The boy made his father sell his shoe shop because selling leather shoes was a bad karma. The man sold the shop he had been running for 20 years. He did it for his son. Leather and bad karmas didn’t scare him. He decided to retire. And with the money he earned from the sale he decide to start a new business for his son. This funeral home was a bargain. The son had managed it for only a week, and then one day on his way to work he was killed. A friend who survived told the father that he called out Hare Krishna at the last moment.

The man was devastated. His only son had perished. It was too much for him … One morning he came down to the funeral home to collect his things and close the business. When he walked in to his son’s office, he saw this book open.

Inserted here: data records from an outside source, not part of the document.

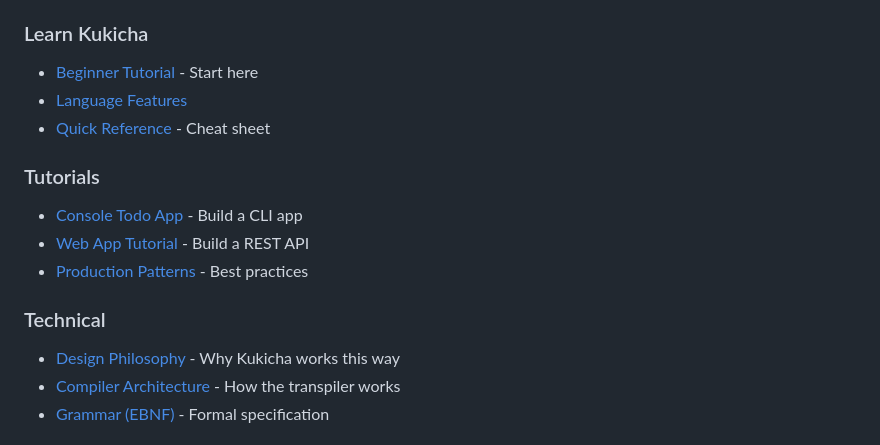
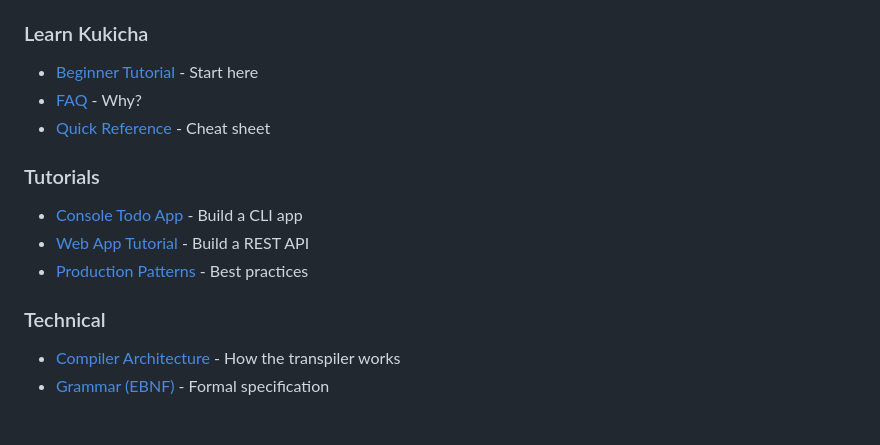
Before and after one commit to duber000/kukicha, a Markdown page: README.md, the part around the change. Rendered like a GitHub page.

Commit message:
Update README to remove outdated sections
Removed 'Language Features' and 'Design Philosophy' sections from the README.

```diff
--- a/README.md
+++ b/README.md
@@ -229,7 +229,7 @@ See [Contributing Guide](docs/contributing.md) for full details.
 ### Learn Kukicha
 
 - [Beginner Tutorial](docs/beginner-tutorial.md) - Start here
-- [Language Features](docs/language-features.md)
+- [FAQ](docs/faq.md) - Why?
 - [Quick Reference](docs/kukicha-quick-reference.md) - Cheat sheet
 
 ### Tutorials
@@ -240,7 +240,6 @@ See [Contributing Guide](docs/contributing.md) for full details.
 
 ### Technical
 
-- [Design Philosophy](docs/kukicha-design-philosophy.md) - Why Kukicha works this way
 - [Compiler Architecture](docs/kukicha-compiler-architecture.md) - How the transpiler works
 - [Grammar (EBNF)](docs/kukicha-grammar.ebnf.md) - Formal specification
 
```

There were none of the usual things on the desk – no papers, files, or pens – just this Bhagavad-gita open at this very page that the man was reading.  The man said he was irresistibly drawn to read it, and as he did, the words acted as a soothing balm to his distraught soul. He discovered that his son had not actually perished – only his body had.  The man learned that his son was an eternal soul, and having chanted the name of God at the moment of his death may well have gone back to the spiritual world.

The man said that he no longer lamented the tragedy that took his son. But he was sorry that he didn’t take up to practice spiritual life with his son while he was alive. Being an undertaker is an unusual occupation. He didn’t have to advertise, there was always work in this profession. But many of his customers were in the same position he was, distraught and suffering. So he started sharing with them the knowledge in this book. He said “My real business, therefore, is reading Bhagavad-gita – and chanting Hare Krishna, like my son.”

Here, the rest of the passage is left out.